Bookworms break a sweat

With a full head of braids tucked beneath a bandanna and a pair of black exercise tights stretched down toward her broken-in sneakers, JoAnn Thomas does not look like she works in the Government and Finance division of the Congressional Research Service (CRS).

Three times each week, over her lunch break, Thomas rushes to the basement of the Library of Congress’s Adams Building to teach a one-hour aerobics class for as many as 25 congressional employees.

ADVERTISEMENT
“I have a degree in health education, so that’s my passion,” Thomas said in a phone interview. “However, I’m doing something totally different [with the CRS], so when I get a chance, that’s what I’m out there doing.”

In true grassroots style, staff-led classes are increasingly popular throughout the LoC. It’s a time for many employees to share their outside talents and expertise with their colleagues, who lead such busy lives that their lunch hour is about the only time to tone up.

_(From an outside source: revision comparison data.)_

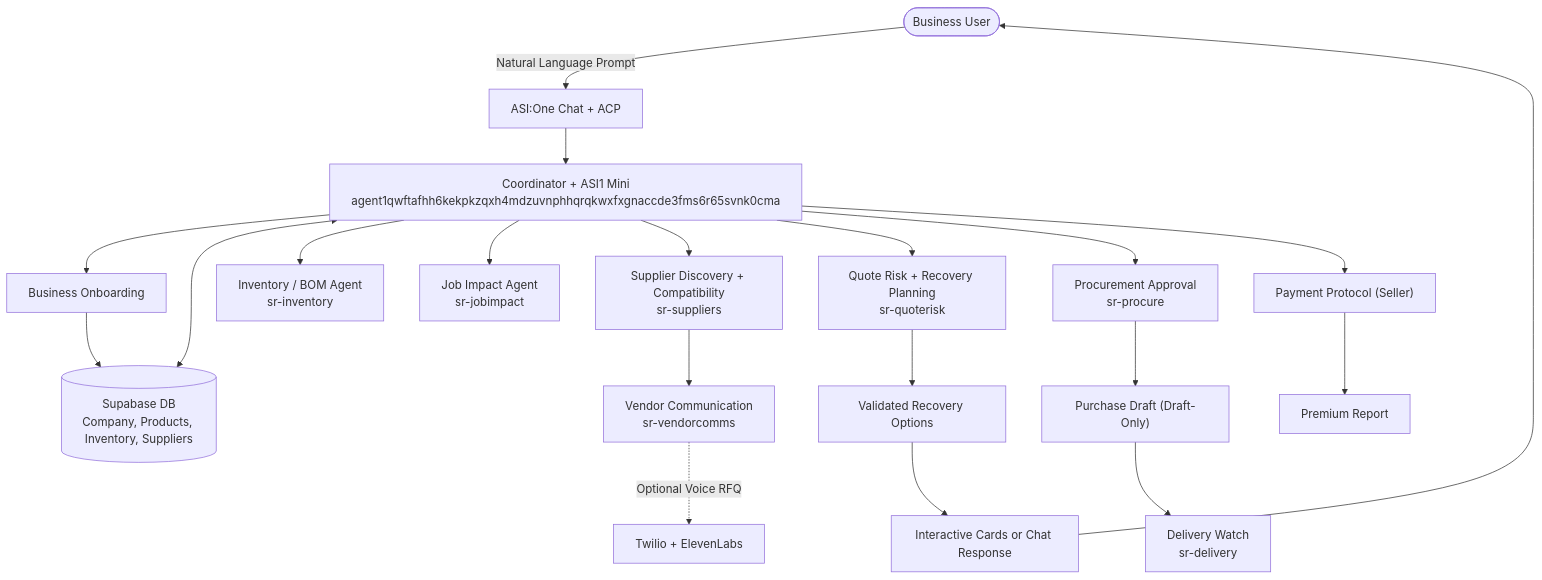
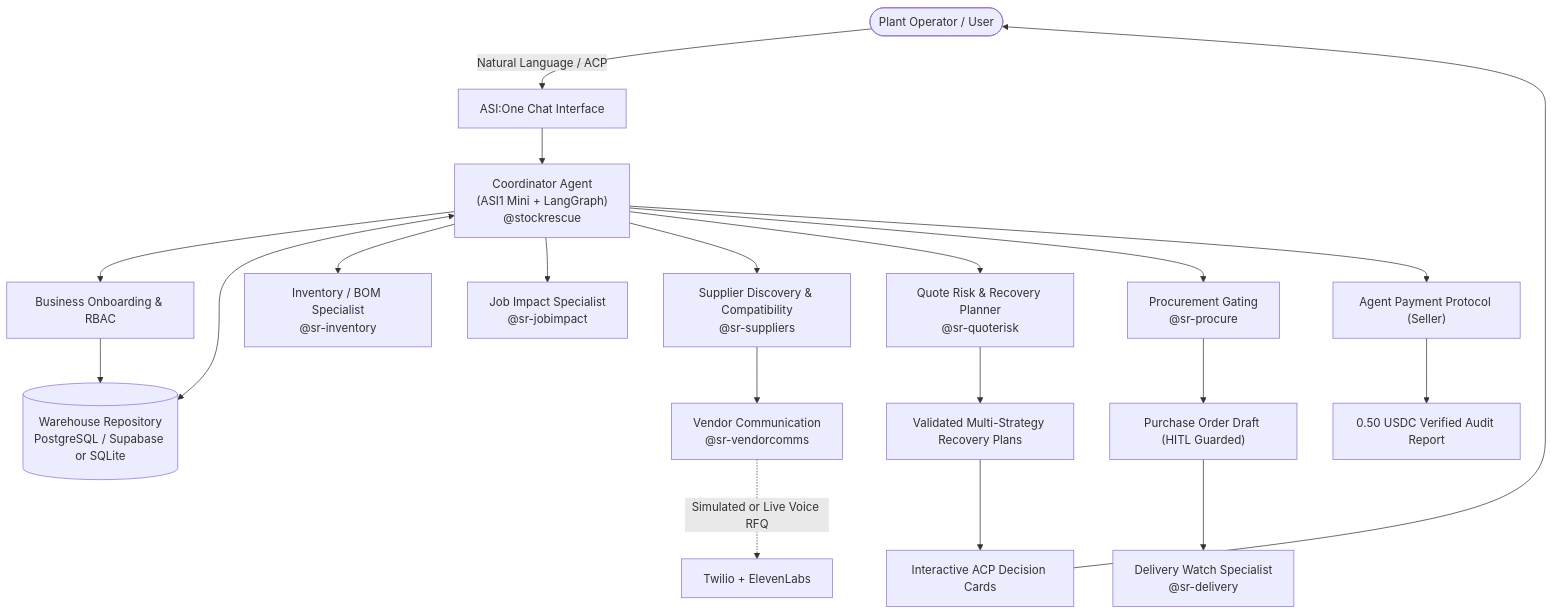
The diagram in README.md (vivinarya/stckresc), drawn with Mermaid before and after one commit. The commit also changed other lines of this file and 8 other files, not shown here.

````diff
--- a/README.md
+++ b/README.md
@@ -56,29 +87,29 @@
 ```mermaid
 flowchart TD
-    User(["Business User"]) -->|"Natural Language Prompt"| ASIONE["ASI:One Chat + ACP"]
-    ASIONE --> COORD["Coordinator + ASI1 Mini<br/>agent1qwftafhh6kekpkzqxh4mdzuvnphhqrqkwxfxgnaccde3fms6r65svnk0cma"]
+    User(["Plant Operator / User"]) -->|"Natural Language / ACP"| ASIONE["ASI:One Chat Interface"]
+    ASIONE --> COORD["Coordinator Agent<br/>(ASI1 Mini + LangGraph)<br/>@stockrescue"]
 
-    COORD --> ONBOARD["Business Onboarding"]
-    ONBOARD --> SUPABASE[("Supabase DB<br/>Company, Products, Inventory, Suppliers")]
-    COORD <--> SUPABASE
+    COORD --> ONBOARD["Business Onboarding & RBAC"]
+    ONBOARD --> DB[("Warehouse Repository<br/>PostgreSQL / Supabase or SQLite")]
+    COORD <--> DB
 
-    COORD --> INVBOM["Inventory / BOM Agent<br/>sr-inventory"]
-    COORD --> JOBIMP["Job Impact Agent<br/>sr-jobimpact"]
-    COORD --> SUPPDISC["Supplier Discovery + Compatibility<br/>sr-suppliers"]
-    COORD --> QUOTERISK["Quote Risk + Recovery Planning<br/>sr-quoterisk"]
+    COORD --> INVBOM["Inventory / BOM Specialist<br/>@sr-inventory"]
+    COORD --> JOBIMP["Job Impact Specialist<br/>@sr-jobimpact"]
+    COORD --> SUPPDISC["Supplier Discovery & Compatibility<br/>@sr-suppliers"]
+    COORD --> QUOTERISK["Quote Risk & Recovery Planner<br/>@sr-quoterisk"]
 
-    SUPPDISC --> VENDORCOMM["Vendor Communication<br/>sr-vendorcomms"]
-    VENDORCOMM -.->|"Optional Voice RFQ"| VOICE["Twilio + ElevenLabs"]
+    SUPPDISC --> VENDORCOMM["Vendor Communication<br/>@sr-vendorcomms"]
+    VENDORCOMM -.->|"Simulated or Live Voice RFQ"| VOICE["Twilio + ElevenLabs"]
 
-    QUOTERISK --> RECOVOPTS["Validated Recovery Options"]
-    RECOVOPTS --> INTERACTIVE["Interactive Cards or Chat Response"]
+    QUOTERISK --> RECOVOPTS["Validated Multi-Strategy Recovery Plans"]
+    RECOVOPTS --> INTERACTIVE["Interactive ACP Decision Cards"]
 
-    COORD --> PROCAPPR["Procurement Approval<br/>sr-procure"]
-    PROCAPPR --> PODRAFT["Purchase Draft (Draft-Only)"]
-    PODRAFT --> DELIVWATCH["Delivery Watch<br/>sr-delivery"]
+    COORD --> PROCAPPR["Procurement Gating<br/>@sr-procure"]
+    PROCAPPR --> PODRAFT["Purchase Order Draft (HITL Guarded)"]
+    PODRAFT --> DELIVWATCH["Delivery Watch Specialist<br/>@sr-delivery"]
 
-    COORD --> PAYPROT["Payment Protocol (Seller)"]
-    PAYPROT --> PREMREP["Premium Report"]
+    COORD --> PAYPROT["Agent Payment Protocol (Seller)"]
+    PAYPROT --> PREMREP["0.50 USDC Verified Audit Report"]
 
     INTERACTIVE --> User
 ```
````
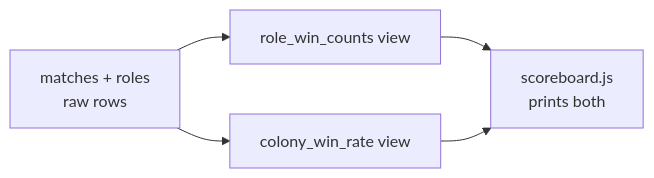
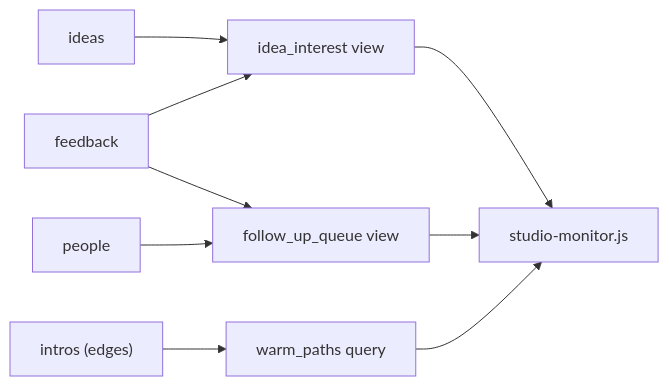
The diagram in apps/marketplace/content/tutorials/relational-databases-and-graphs/04-building-the-monitor.md (AutoNateAI/roblox-gamelab-2), drawn with Mermaid before and after one commit. The commit also changed other lines of this file and 130 other files, not shown here.

````diff
--- a/apps/marketplace/content/tutorials/relational-databases-and-graphs/04-building-the-monitor.md
+++ b/apps/marketplace/content/tutorials/relational-databases-and-graphs/04-building-the-monitor.md
@@ -57,7 +118,11 @@
 ```mermaid
 flowchart LR
-  Raw["matches + roles<br/>raw rows"] --> V1["role_win_counts view"]
-  Raw --> V2["colony_win_rate view"]
-  V1 --> M["scoreboard.js<br/>prints both"]
+  P["people"] --> V2["follow_up_queue view"]
+  F["feedback"] --> V1["idea_interest view"]
+  F --> V2
+  I["ideas"] --> V1
+  X["intros (edges)"] --> V3["warm_paths query"]
+  V1 --> M["studio-monitor.js"]
   V2 --> M
+  V3 --> M
 ```
````
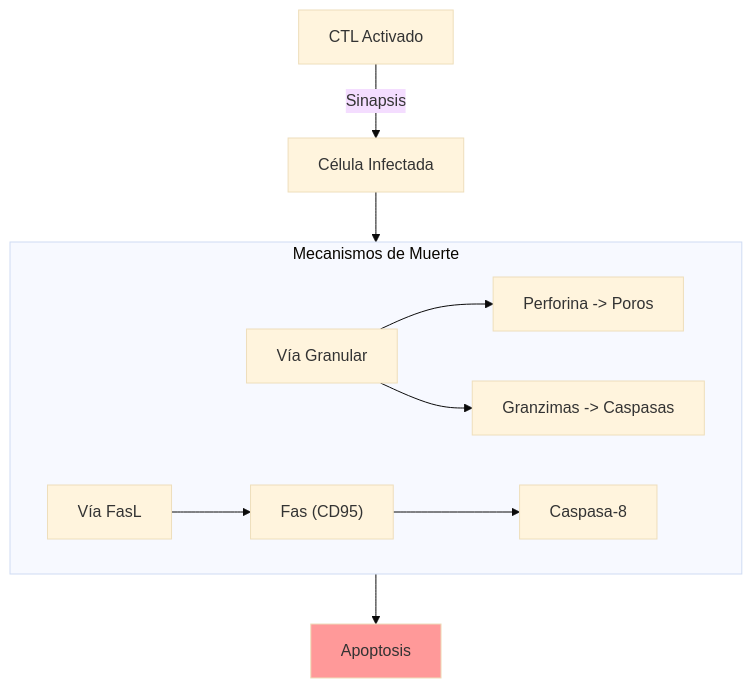
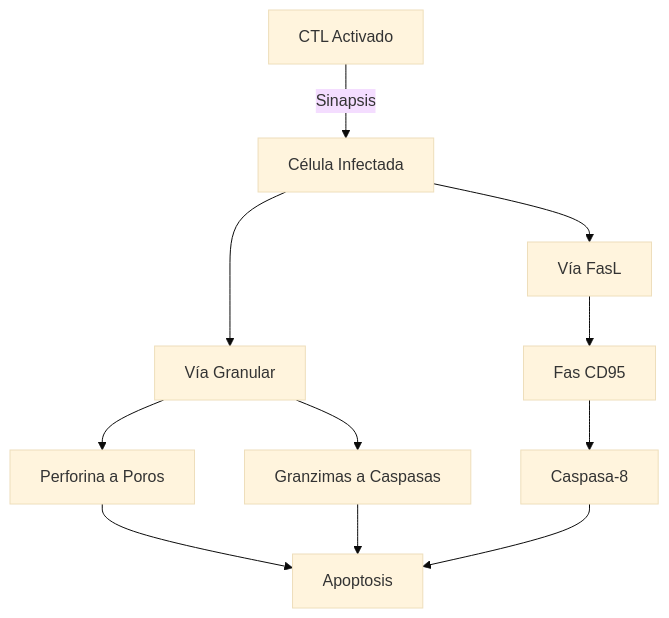
The fourth of 4 diagrams in content/Microbiologia/00_Microbiologia_Inmunologia_MOC.md (SrFuego/srfuego.github.io), drawn with Mermaid (base theme) before and after one commit. The commit also changed other lines of this file, not shown here.

````diff
--- a/content/Microbiologia/00_Microbiologia_Inmunologia_MOC.md
+++ b/content/Microbiologia/00_Microbiologia_Inmunologia_MOC.md
@@ -173,16 +133,18 @@
 ```mermaid
 graph TD
     CTL["CTL Activado"] -->|Sinapsis| Diana["Célula Infectada"]
     
-    subgraph Killing [Mecanismos de Muerte]
-        Via1["Vía Granular"] --> Perf["Perforina -> Poros"]
-        Via1 --> Granz["Granzimas -> Caspasas"]
-        
-        Via2["Vía FasL"] --> Fas["Fas (CD95)"]
-        Fas --> Casp8["Caspasa-8"]
-    end
+    %% Mecanismos de Muerte
+    Via1["Vía Granular"] --> Perf["Perforina a Poros"]
+    Via1 --> Granz["Granzimas a Caspasas"]
     
-    Diana --> Killing
-    Killing --> Apoptosis["Apoptosis"]
-    style Apoptosis fill:#f99
+    Via2["Vía FasL"] --> Fas["Fas CD95"]
+    Fas --> Casp8["Caspasa-8"]
+    
+    Diana --> Via1
+    Diana --> Via2
+    
+    Perf --> Apoptosis["Apoptosis"]
+    Granz --> Apoptosis
+    Casp8 --> Apoptosis
 ```
````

The free weekday classes range from Thomas’s aerobics class to a ballroom dance course taught by Rodney Wells, a telecommunications specialist at the library, or a yoga and Pilates class taught by Diana Brown, a senior LoC military and historical cataloguer.

When Brown started working at the LoC in 1982, she had a much different idea of what it meant to be relaxing with her colleagues during lunch. Whereas before she might have been found eating and chatting with other LoC employees, now the former cheerleader helps her co-workers unwind twice each week through a Hatha Yoga and Pilates class.

“It kind of gives them a chance to clear their minds,” Brown said. “I am so grateful that I’ve found my niche. People had interest, and I had time.”

As the weather warms and the wedding season begins, Brown said she has noticed some alternative benefits for fellow staffers in her class, which is open to House and Senate employees as well.

“It’s amazing; older ladies say I changed their lives,” she said. “And another lady said that her son got married and because of the class she was able to fit in a smaller-size dress and was so grateful.”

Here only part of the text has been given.